The OL said that the Land Bill 2012 should be withdrawn and a joint parliamentary committee be instituted which would study the Kasho and seek guidance from His Majesty who, by the Constitution, is one of the three integral organs of the Parliament, on how best to proceed keeping in mind the welfare of the people and the national interest.
A visibly upset Lyonchhen Jigme Y. Thinley said he was in agreement with what the other MPs said except to some points raised by the OL Lyonchhen, however, unlike most MPs did not directly attack or blame the media.
With regard to the OL’s statement on keeping out ministers from the NLC the PM told the OL that Bhutan was a democracy with a democratic government.

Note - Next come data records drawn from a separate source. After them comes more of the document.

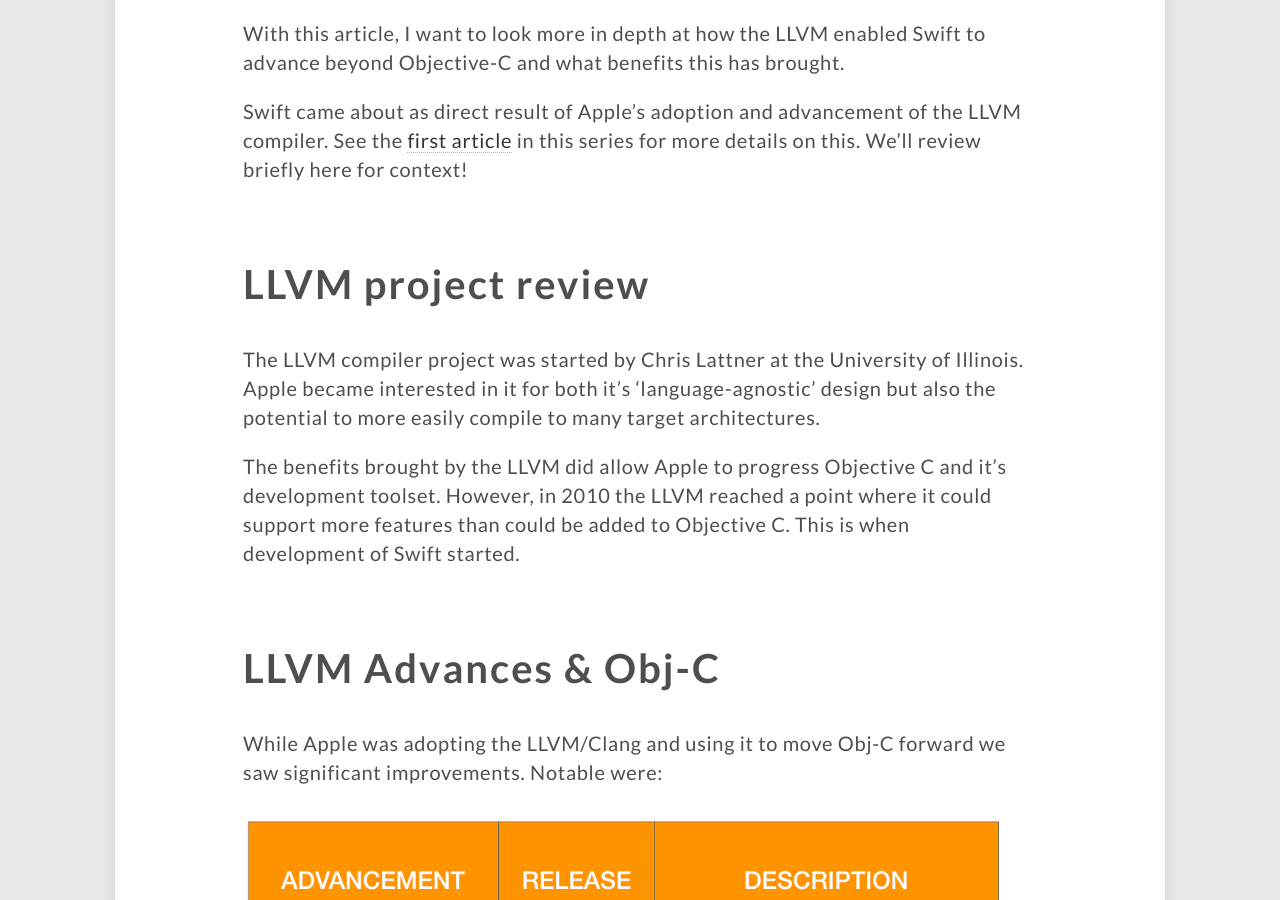
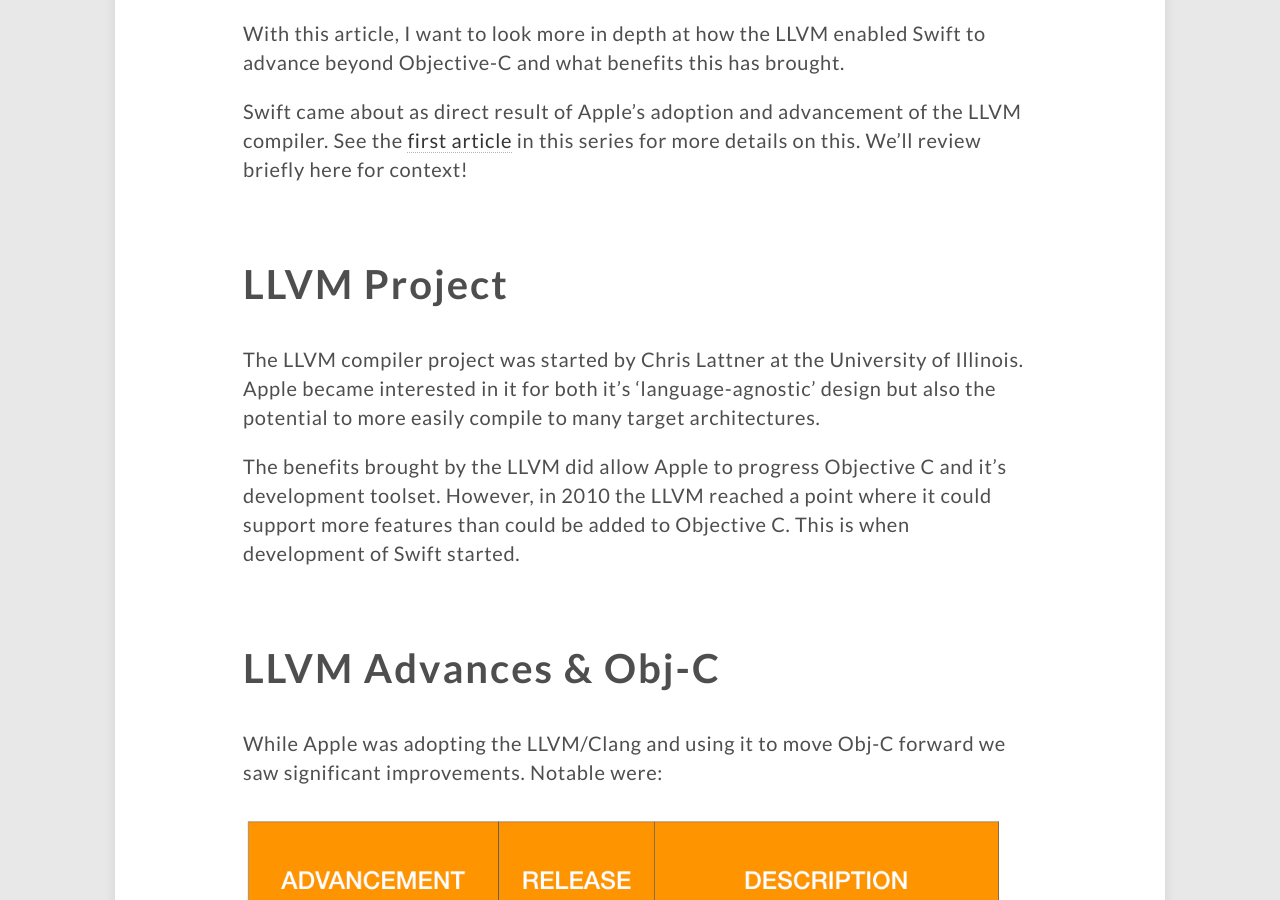
Before and after one commit to jyaunches/jyaunches.github.io, a Jekyll site: the page built from _posts/2017-07-05-llvm-and-swift.md, in a window 1280 px wide and 900 px high, scrolled down 585 px. Built offline with Jekyll 4.4.1, drawn with Linux system fonts in a browser that asks for light colours; nearby versions of some CDN libraries; comment, search, counter and statistics services are not loaded.

Commit message:
slight adjustment to section header.. sorter

```diff
--- a/_posts/2017-07-05-llvm-and-swift.md
+++ b/_posts/2017-07-05-llvm-and-swift.md
@@ -16,7 +16,7 @@
 
 Swift came about as direct result of Apple's adoption and advancement of the LLVM compiler. See the [first article](http://yaunch.io/llvm-introduction/) in this series for more details on this. We'll review briefly here for context!
 
-## LLVM project review
+## LLVM Project
 
 The LLVM compiler project was started by Chris Lattner at the University of Illinois. Apple became interested in it for both it's 'language-agnostic' design but also the potential to more easily compile to many target architectures.
 
```
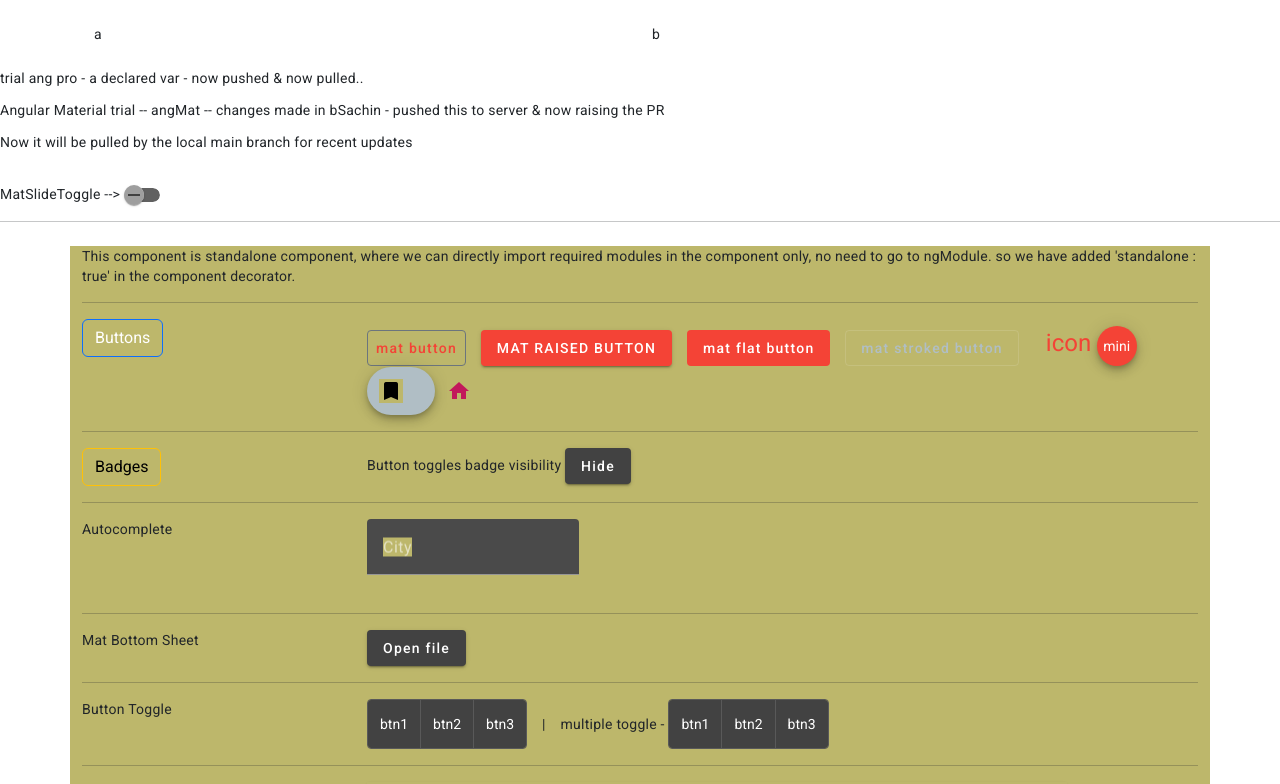
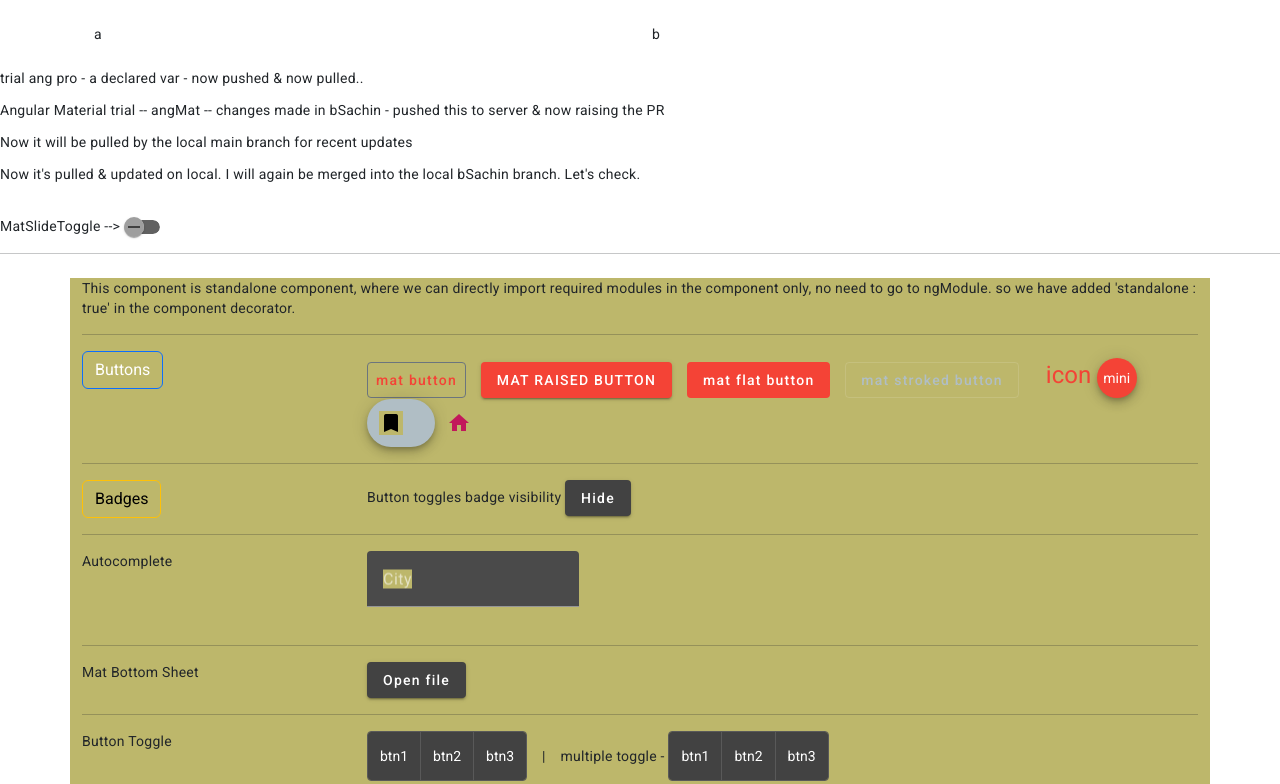
Before and after one commit to Sachinoswal73/trialAng, an Angular app: page / in a window 1280 px wide. Shown: the top 784 px of the page. Built offline with nearby package versions, Linux system fonts and the light colour scheme.

Commit message:
updtd to Local machine

```diff
--- a/src/app/app.component.html
+++ b/src/app/app.component.html
@@ -11,6 +11,9 @@
 <p>Angular Material trial -- angMat -- changes made in bSachin - pushed this to server & now raising the PR </p>
 
 <p> Now it will be pulled by the local main branch for recent updates</p>
+
+<p>Now it's pulled & updated on local. I will again be merged into the local bSachin branch. Let's check.</p>
+
 <br>
 
 MatSlideToggle -->
```
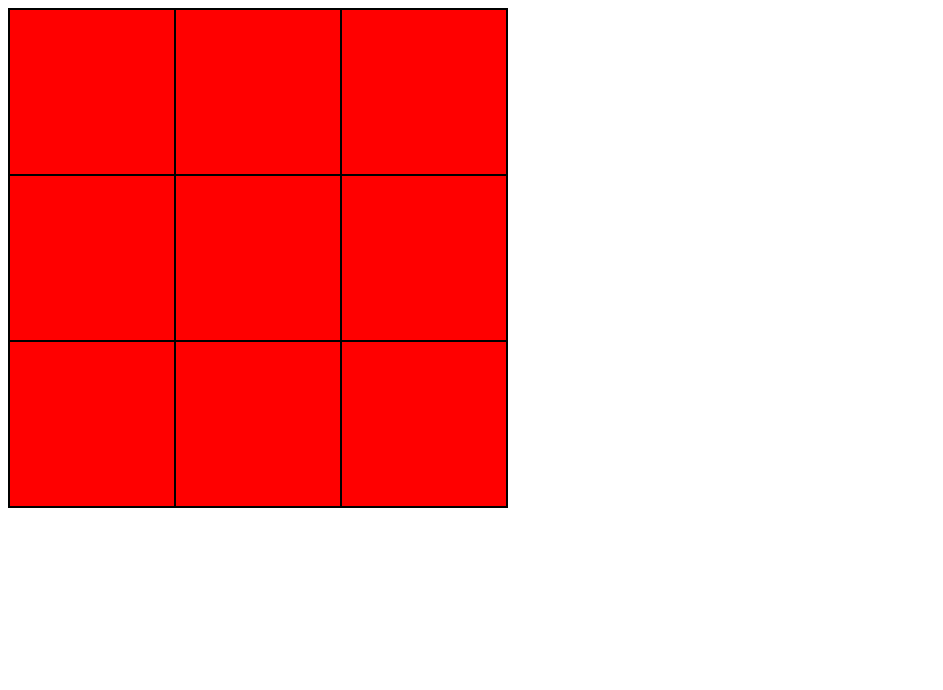
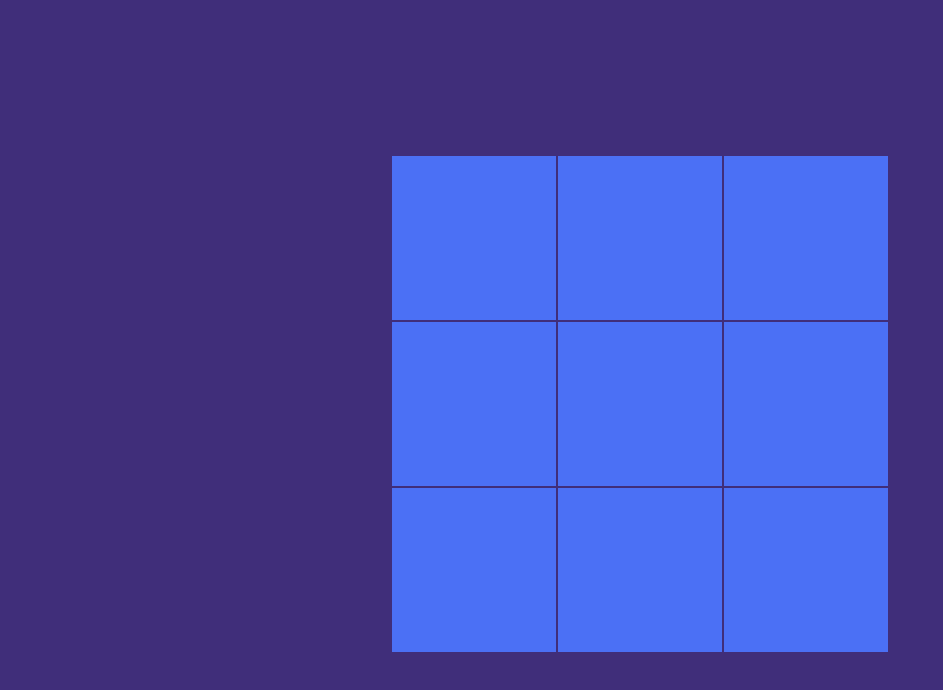
Before and after one commit to santhosh-kumar-karthikeyan/TicTacToe-frontend, an Angular app: page / in a window 1280 px wide. Shown: the top 690 px of the page, without its empty margins (0-943 px from the left). Built offline with nearby package versions, Linux system fonts and the light colour scheme.

Commit message:
add minimal styles for board

```diff
--- a/src/app/app.component.css
+++ b/src/app/app.component.css
@@ -1,4 +1,10 @@
 game-grid {
     width: 100%;
     height: 99vh;
+    display: flex;
+    justify-content: center;
+    align-items: center;
 }
+body {
+    background-color: #7B6D8D;
+}
--- a/src/app/game-grid/game-grid.component.css
+++ b/src/app/game-grid/game-grid.component.css
@@ -1,5 +1,4 @@
-table,tr,td {
-    border: solid 2px black;
+td ,tr{
     border-collapse: collapse;
 }
 table {
@@ -9,6 +8,6 @@ table {
 td {
     width: 10px;
     height: 10px;
-    background-color: red;
+    background-color: #4B70F5;
     text-align: center;
 }
--- a/src/styles.css
+++ b/src/styles.css
@@ -1 +1,4 @@
 /* You can add global styles to this file, and also import other style files */
+body {
+    background-color: #402E7A;
+}
```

Lyonchhen said that the OL should be reminded of how the members including him reached where they are today. He said that the MP’s were elected by the people. Lyonchhen said that OL’s lack of trust in politicians is equivalent to his distrust in the people, and democracy. He added that if a member fails to live up to people’s expectation, they have a right to get rid of their representative or the member.
The PM rejected the OL’s interpretations on Royal Kasho saying that His Majesty’s recent Kasho clearly indicates that the Land Act needs to be amended. He also said that there was no need for a joint committee to study the Kasho as this was not the practice and the Kasho was clear enough.
Lyonchhen said in the current Act, land ceiling for the Royal family members is absent. “In His Majesty’s Kasho, the land ceiling is specifically mentioned as 25 acres including for the Royal families. “Therefore the Kasho wants that to be incorporated,” said the PM.
He said that the next Parliament had the right to take up bills that could not be completed in the first parliament.
Lyonchhen concluded saying that he agrees that the Bill be deferred for the next Parliament especially in light of the need to incorporate the Royal Kasho. He said time, including the election period can be used by the government to go to the field and ask the issues, problems and doubts of all the citizens on land so that the land bill can be reviewed effectively during the next Parliament.